» **PROBLEM STATEMENT**
Every record, from first to last, should be written out again exactly.

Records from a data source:
►

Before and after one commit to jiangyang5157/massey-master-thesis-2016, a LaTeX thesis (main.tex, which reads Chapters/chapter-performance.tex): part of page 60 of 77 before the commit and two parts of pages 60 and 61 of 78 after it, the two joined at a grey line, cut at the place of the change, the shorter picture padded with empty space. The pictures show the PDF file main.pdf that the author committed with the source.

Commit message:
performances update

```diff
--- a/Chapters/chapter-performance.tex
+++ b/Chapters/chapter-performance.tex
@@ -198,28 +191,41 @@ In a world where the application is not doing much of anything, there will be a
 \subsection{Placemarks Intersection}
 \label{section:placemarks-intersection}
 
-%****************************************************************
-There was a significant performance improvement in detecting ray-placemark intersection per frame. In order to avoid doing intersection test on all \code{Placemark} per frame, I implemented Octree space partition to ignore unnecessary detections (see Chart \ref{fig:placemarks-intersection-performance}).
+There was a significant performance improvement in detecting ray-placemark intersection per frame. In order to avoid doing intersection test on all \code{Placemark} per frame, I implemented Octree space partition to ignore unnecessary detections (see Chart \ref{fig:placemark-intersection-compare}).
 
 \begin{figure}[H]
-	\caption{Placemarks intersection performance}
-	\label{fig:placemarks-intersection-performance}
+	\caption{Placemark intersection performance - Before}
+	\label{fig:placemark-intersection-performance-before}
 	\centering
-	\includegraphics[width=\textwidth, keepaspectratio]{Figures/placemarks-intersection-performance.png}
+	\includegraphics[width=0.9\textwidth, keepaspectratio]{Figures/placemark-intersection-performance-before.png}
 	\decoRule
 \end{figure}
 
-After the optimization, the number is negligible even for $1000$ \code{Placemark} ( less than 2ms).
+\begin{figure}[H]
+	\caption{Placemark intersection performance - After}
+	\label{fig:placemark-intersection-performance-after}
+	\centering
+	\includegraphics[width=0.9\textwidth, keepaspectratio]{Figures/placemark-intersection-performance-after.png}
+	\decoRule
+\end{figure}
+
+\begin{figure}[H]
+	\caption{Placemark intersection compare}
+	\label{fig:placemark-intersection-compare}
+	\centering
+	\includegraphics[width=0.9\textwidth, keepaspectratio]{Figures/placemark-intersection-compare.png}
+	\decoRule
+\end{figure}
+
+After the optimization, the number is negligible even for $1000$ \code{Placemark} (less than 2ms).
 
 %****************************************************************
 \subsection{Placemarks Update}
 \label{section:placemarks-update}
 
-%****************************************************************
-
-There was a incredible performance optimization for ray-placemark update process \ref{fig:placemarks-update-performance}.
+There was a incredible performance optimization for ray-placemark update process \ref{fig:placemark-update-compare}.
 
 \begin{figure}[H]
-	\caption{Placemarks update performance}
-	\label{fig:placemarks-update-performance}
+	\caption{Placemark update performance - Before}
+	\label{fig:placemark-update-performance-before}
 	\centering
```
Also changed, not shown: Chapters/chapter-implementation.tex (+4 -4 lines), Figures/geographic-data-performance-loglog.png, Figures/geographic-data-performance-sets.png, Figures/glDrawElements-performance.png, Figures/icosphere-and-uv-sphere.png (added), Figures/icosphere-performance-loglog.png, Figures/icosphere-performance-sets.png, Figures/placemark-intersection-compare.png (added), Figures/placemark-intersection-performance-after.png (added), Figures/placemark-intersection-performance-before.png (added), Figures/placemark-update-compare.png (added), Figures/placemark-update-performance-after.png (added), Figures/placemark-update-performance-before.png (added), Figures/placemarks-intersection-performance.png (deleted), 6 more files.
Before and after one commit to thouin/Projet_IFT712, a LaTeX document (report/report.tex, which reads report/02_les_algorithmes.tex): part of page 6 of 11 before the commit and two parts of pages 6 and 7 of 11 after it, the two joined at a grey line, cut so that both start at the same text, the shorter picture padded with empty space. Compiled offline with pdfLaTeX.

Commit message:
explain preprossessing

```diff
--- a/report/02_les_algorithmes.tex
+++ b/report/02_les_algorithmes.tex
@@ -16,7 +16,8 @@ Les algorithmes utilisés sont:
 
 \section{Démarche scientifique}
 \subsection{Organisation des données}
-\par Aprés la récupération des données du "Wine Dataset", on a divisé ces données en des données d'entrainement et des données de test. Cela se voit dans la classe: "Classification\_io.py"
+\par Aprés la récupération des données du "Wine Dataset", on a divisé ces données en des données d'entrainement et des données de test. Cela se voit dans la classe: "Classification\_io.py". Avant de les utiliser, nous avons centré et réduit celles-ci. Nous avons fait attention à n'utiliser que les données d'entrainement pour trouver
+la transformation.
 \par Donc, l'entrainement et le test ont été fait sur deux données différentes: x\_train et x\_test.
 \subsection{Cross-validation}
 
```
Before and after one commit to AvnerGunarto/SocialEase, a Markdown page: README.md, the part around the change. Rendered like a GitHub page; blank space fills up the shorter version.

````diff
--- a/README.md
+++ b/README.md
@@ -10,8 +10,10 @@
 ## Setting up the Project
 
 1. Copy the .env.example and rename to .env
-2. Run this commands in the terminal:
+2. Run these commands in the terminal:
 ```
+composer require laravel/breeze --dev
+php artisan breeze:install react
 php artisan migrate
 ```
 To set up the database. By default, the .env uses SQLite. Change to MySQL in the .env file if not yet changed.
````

◄

» **ANSWER SECTION**
Before and after one commit to jiangyang5157/massey-master-thesis-2016, a LaTeX thesis (main.tex, which reads Chapters/chapter-performance.tex): part of page 60 of 77 before the commit and two parts of pages 60 and 61 of 78 after it, the two joined at a grey line, cut at the place of the change, the shorter picture padded with empty space. The pictures show the PDF file main.pdf that the author committed with the source.

Commit message:
performances update

```diff
--- a/Chapters/chapter-performance.tex
+++ b/Chapters/chapter-performance.tex
@@ -198,28 +191,41 @@ In a world where the application is not doing much of anything, there will be a
 \subsection{Placemarks Intersection}
 \label{section:placemarks-intersection}
 
-%****************************************************************
-There was a significant performance improvement in detecting ray-placemark intersection per frame. In order to avoid doing intersection test on all \code{Placemark} per frame, I implemented Octree space partition to ignore unnecessary detections (see Chart \ref{fig:placemarks-intersection-performance}).
+There was a significant performance improvement in detecting ray-placemark intersection per frame. In order to avoid doing intersection test on all \code{Placemark} per frame, I implemented Octree space partition to ignore unnecessary detections (see Chart \ref{fig:placemark-intersection-compare}).
 
 \begin{figure}[H]
-	\caption{Placemarks intersection performance}
-	\label{fig:placemarks-intersection-performance}
+	\caption{Placemark intersection performance - Before}
+	\label{fig:placemark-intersection-performance-before}
 	\centering
-	\includegraphics[width=\textwidth, keepaspectratio]{Figures/placemarks-intersection-performance.png}
+	\includegraphics[width=0.9\textwidth, keepaspectratio]{Figures/placemark-intersection-performance-before.png}
 	\decoRule
 \end{figure}
 
-After the optimization, the number is negligible even for $1000$ \code{Placemark} ( less than 2ms).
+\begin{figure}[H]
+	\caption{Placemark intersection performance - After}
+	\label{fig:placemark-intersection-performance-after}
+	\centering
+	\includegraphics[width=0.9\textwidth, keepaspectratio]{Figures/placemark-intersection-performance-after.png}
+	\decoRule
+\end{figure}
+
+\begin{figure}[H]
+	\caption{Placemark intersection compare}
+	\label{fig:placemark-intersection-compare}
+	\centering
+	\includegraphics[width=0.9\textwidth, keepaspectratio]{Figures/placemark-intersection-compare.png}
+	\decoRule
+\end{figure}
+
+After the optimization, the number is negligible even for $1000$ \code{Placemark} (less than 2ms).
 
 %****************************************************************
 \subsection{Placemarks Update}
 \label{section:placemarks-update}
 
-%****************************************************************
-
-There was a incredible performance optimization for ray-placemark update process \ref{fig:placemarks-update-performance}.
+There was a incredible performance optimization for ray-placemark update process \ref{fig:placemark-update-compare}.
 
 \begin{figure}[H]
-	\caption{Placemarks update performance}
-	\label{fig:placemarks-update-performance}
+	\caption{Placemark update performance - Before}
+	\label{fig:placemark-update-performance-before}
 	\centering
```
Also changed, not shown: Chapters/chapter-implementation.tex (+4 -4 lines), Figures/geographic-data-performance-loglog.png, Figures/geographic-data-performance-sets.png, Figures/glDrawElements-performance.png, Figures/icosphere-and-uv-sphere.png (added), Figures/icosphere-performance-loglog.png, Figures/icosphere-performance-sets.png, Figures/placemark-intersection-compare.png (added), Figures/placemark-intersection-performance-after.png (added), Figures/placemark-intersection-performance-before.png (added), Figures/placemark-update-compare.png (added), Figures/placemark-update-performance-after.png (added), Figures/placemark-update-performance-before.png (added), Figures/placemarks-intersection-performance.png (deleted), 6 more files.
Before and after one commit to thouin/Projet_IFT712, a LaTeX document (report/report.tex, which reads report/02_les_algorithmes.tex): part of page 6 of 11 before the commit and two parts of pages 6 and 7 of 11 after it, the two joined at a grey line, cut so that both start at the same text, the shorter picture padded with empty space. Compiled offline with pdfLaTeX.

Commit message:
explain preprossessing

```diff
--- a/report/02_les_algorithmes.tex
+++ b/report/02_les_algorithmes.tex
@@ -16,7 +16,8 @@ Les algorithmes utilisés sont:
 
 \section{Démarche scientifique}
 \subsection{Organisation des données}
-\par Aprés la récupération des données du "Wine Dataset", on a divisé ces données en des données d'entrainement et des données de test. Cela se voit dans la classe: "Classification\_io.py"
+\par Aprés la récupération des données du "Wine Dataset", on a divisé ces données en des données d'entrainement et des données de test. Cela se voit dans la classe: "Classification\_io.py". Avant de les utiliser, nous avons centré et réduit celles-ci. Nous avons fait attention à n'utiliser que les données d'entrainement pour trouver
+la transformation.
 \par Donc, l'entrainement et le test ont été fait sur deux données différentes: x\_train et x\_test.
 \subsection{Cross-validation}
 
```
Before and after one commit to AvnerGunarto/SocialEase, a Markdown page: README.md, the part around the change. Rendered like a GitHub page; blank space fills up the shorter version.

````diff
--- a/README.md
+++ b/README.md
@@ -10,8 +10,10 @@
 ## Setting up the Project
 
 1. Copy the .env.example and rename to .env
-2. Run this commands in the terminal:
+2. Run these commands in the terminal:
 ```
+composer require laravel/breeze --dev
+php artisan breeze:install react
 php artisan migrate
 ```
 To set up the database. By default, the .env uses SQLite. Change to MySQL in the .env file if not yet changed.
````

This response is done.